##### TASK INPUTS
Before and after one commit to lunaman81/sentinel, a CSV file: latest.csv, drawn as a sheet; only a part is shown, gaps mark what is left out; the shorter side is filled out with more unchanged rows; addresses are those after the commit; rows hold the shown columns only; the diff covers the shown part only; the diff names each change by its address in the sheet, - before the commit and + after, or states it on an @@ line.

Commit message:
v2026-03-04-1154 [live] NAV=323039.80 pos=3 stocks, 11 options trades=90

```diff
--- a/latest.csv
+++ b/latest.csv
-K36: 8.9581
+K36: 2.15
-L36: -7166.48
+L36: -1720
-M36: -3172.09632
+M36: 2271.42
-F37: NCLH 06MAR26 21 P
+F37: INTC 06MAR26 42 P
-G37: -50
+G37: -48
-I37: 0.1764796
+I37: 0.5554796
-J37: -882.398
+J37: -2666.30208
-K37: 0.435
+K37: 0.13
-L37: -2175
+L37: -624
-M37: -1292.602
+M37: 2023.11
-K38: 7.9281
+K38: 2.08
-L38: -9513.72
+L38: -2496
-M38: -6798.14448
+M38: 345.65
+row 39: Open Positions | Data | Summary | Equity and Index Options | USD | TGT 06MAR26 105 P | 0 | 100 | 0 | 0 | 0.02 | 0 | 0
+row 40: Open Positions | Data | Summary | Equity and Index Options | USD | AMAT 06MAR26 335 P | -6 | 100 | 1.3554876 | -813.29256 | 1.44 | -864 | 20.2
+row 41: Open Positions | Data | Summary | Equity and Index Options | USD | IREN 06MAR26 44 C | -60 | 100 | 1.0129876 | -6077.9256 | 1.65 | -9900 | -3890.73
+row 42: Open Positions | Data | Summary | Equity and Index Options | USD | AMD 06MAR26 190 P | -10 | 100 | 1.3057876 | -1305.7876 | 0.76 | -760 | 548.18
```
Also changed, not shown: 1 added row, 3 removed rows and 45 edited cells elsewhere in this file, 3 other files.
##########
##### TASK INPUTS
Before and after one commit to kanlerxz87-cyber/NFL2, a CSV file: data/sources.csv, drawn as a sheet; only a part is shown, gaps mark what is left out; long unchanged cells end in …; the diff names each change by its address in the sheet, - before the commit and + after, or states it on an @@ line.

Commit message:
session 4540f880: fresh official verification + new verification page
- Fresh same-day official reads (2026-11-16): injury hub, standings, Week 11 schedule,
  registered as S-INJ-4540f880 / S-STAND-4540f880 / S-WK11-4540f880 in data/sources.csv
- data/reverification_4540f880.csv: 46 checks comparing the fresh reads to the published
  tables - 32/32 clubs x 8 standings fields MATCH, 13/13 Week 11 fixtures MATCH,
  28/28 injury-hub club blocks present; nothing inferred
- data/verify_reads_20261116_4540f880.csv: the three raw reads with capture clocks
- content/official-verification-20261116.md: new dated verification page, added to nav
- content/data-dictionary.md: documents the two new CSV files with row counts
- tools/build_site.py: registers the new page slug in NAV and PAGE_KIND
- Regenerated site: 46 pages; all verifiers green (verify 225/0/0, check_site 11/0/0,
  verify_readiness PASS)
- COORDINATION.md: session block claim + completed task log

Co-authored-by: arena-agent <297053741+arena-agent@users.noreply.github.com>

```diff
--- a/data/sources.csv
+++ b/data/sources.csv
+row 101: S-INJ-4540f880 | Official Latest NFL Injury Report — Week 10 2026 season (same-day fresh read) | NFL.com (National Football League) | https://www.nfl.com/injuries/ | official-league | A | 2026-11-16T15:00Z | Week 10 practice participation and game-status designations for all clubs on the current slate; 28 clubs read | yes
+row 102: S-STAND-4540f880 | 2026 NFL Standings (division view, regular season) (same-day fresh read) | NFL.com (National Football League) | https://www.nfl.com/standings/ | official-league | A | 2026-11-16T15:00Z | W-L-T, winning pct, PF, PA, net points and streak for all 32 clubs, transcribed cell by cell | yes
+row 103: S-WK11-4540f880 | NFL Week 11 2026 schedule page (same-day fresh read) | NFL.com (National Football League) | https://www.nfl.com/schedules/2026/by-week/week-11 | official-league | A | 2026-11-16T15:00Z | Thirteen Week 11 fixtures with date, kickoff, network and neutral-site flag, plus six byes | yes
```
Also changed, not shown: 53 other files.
##########
▶ _TASK STATEMENT_
If a line in the records holds the string "standings", copy it.

▶ _WRITTEN SOLUTION_
- Fresh same-day official reads (2026-11-16): injury hub, standings, Week 11 schedule,
  tables - 32/32 clubs x 8 standings fields MATCH, 13/13 Week 11 fixtures MATCH,
+row 102: S-STAND-4540f880 | 2026 NFL Standings (division view, regular season) (same-day fresh read) | NFL.com (National Football League) | https://www.nfl.com/standings/ | official-league | A | 2026-11-16T15:00Z | W-L-T, winning pct, PF, PA, net points and streak for all 32 clubs, transcribed cell by cell | yes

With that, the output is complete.